Input data:
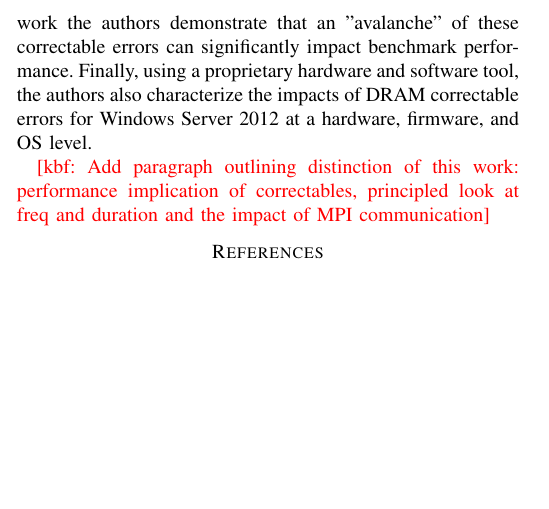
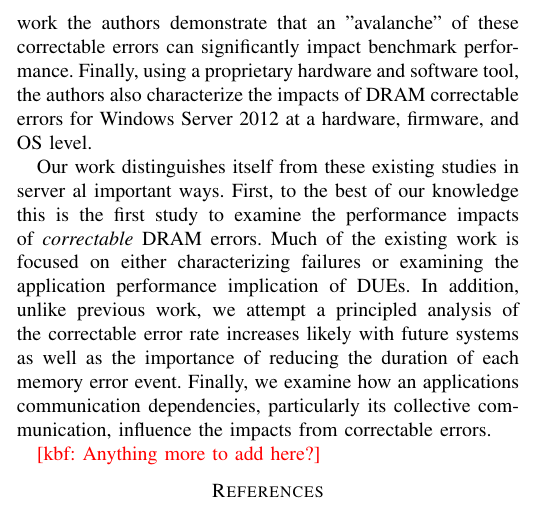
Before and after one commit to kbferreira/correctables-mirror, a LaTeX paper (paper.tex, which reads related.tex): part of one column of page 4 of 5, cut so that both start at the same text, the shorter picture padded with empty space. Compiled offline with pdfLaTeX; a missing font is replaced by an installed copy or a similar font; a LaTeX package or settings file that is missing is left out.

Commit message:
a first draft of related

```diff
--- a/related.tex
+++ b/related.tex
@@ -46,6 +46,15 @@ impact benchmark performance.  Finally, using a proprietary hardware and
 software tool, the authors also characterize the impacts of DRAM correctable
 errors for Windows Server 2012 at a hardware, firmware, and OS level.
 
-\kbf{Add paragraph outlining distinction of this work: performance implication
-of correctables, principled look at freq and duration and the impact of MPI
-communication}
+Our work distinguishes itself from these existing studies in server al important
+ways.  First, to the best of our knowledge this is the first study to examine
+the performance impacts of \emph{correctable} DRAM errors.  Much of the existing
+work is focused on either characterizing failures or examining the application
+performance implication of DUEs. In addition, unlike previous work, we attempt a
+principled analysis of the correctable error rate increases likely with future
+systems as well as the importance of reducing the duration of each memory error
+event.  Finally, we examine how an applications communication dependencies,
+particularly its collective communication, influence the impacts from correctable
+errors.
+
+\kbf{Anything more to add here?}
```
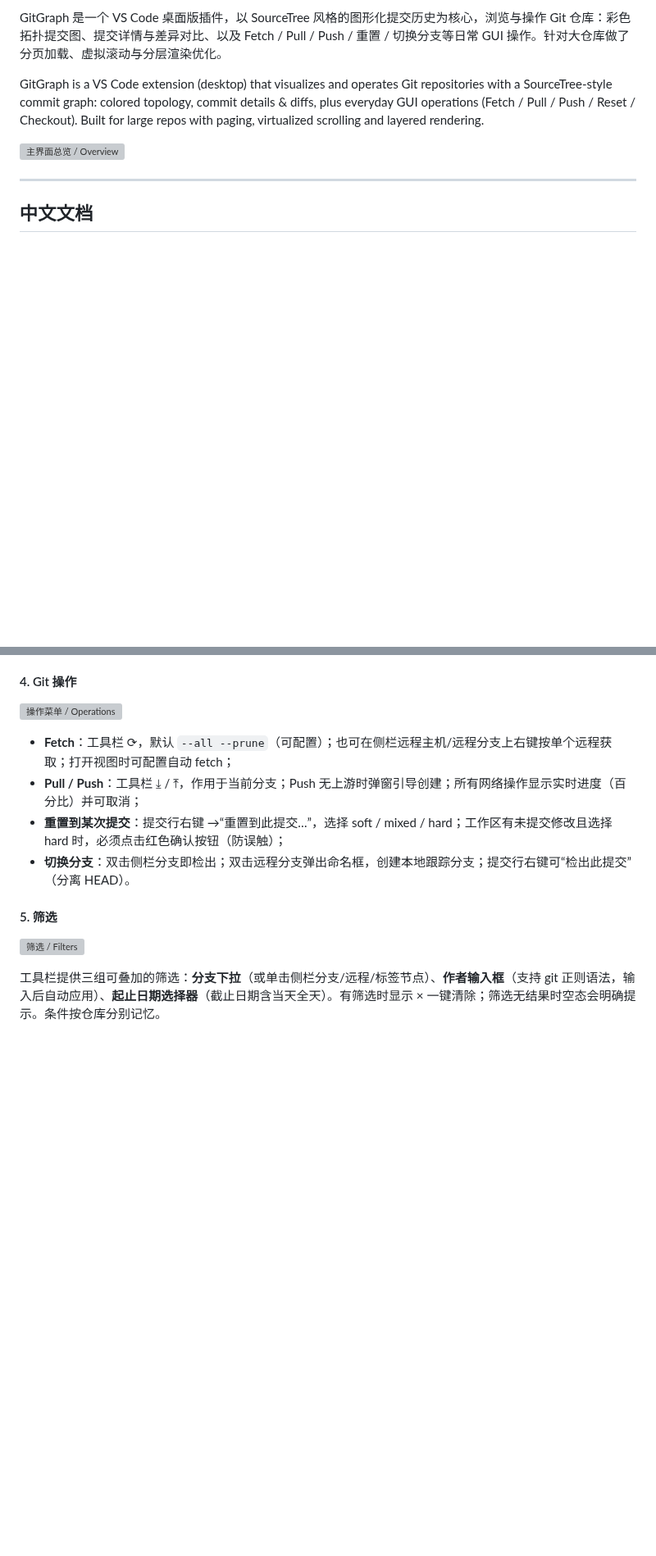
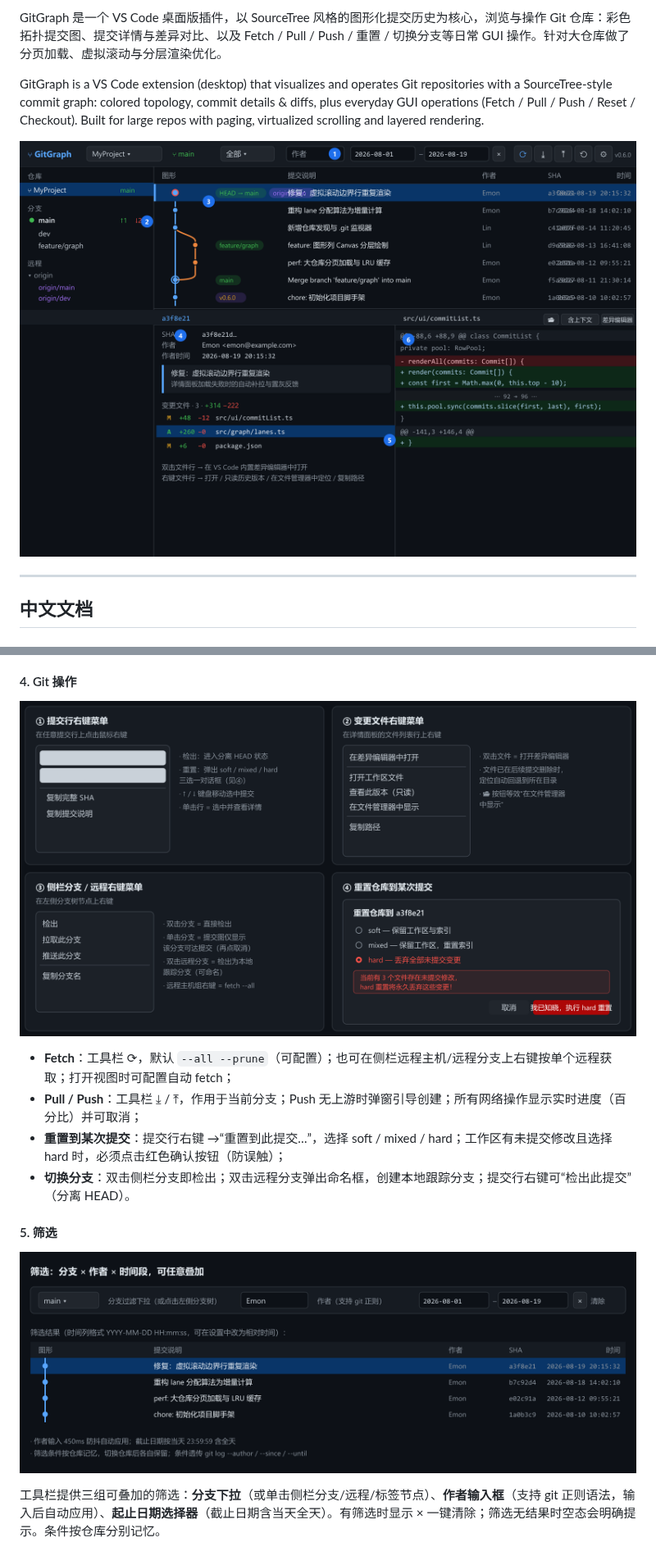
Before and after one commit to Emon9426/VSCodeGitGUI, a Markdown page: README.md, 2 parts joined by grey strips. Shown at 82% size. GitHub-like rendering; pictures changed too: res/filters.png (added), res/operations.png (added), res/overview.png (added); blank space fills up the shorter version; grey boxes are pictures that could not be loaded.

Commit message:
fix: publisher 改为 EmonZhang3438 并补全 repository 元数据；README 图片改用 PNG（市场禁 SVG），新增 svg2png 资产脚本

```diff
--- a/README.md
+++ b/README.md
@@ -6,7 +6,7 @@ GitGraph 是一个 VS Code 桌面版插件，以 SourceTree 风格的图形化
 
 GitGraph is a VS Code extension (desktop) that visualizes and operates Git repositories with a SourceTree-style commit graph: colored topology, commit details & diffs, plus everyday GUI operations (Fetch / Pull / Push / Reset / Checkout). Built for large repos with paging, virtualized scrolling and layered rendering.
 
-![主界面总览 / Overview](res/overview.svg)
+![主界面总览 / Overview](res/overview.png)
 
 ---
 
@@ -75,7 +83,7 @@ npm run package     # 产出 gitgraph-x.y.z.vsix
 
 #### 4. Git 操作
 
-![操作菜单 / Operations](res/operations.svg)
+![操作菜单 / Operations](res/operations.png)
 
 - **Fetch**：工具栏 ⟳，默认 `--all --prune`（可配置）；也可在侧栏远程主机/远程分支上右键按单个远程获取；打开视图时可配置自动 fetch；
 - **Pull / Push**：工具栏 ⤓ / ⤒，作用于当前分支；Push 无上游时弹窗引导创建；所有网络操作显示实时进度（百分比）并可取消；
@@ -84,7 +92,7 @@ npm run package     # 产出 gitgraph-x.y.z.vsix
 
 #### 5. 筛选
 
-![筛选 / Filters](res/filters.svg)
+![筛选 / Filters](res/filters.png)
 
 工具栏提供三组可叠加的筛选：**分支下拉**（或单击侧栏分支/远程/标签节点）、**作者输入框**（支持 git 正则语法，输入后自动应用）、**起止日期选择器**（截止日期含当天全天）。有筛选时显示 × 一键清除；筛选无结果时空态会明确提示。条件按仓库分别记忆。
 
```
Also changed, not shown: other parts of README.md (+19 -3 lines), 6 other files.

Task to carry out: Copy out each line of the entries above that holds "with".

Task output:
Before and after one commit to kbferreira/correctables-mirror, a LaTeX paper (paper.tex, which reads related.tex): part of one column of page 4 of 5, cut so that both start at the same text, the shorter picture padded with empty space. Compiled offline with pdfLaTeX; a missing font is replaced by an installed copy or a similar font; a LaTeX package or settings file that is missing is left out.
+principled analysis of the correctable error rate increases likely with future
 GitGraph is a VS Code extension (desktop) that visualizes and operates Git repositories with a SourceTree-style commit graph: colored topology, commit details & diffs, plus everyday GUI operations (Fetch / Pull / Push / Reset / Checkout). Built for large repos with paging, virtualized scrolling and layered rendering.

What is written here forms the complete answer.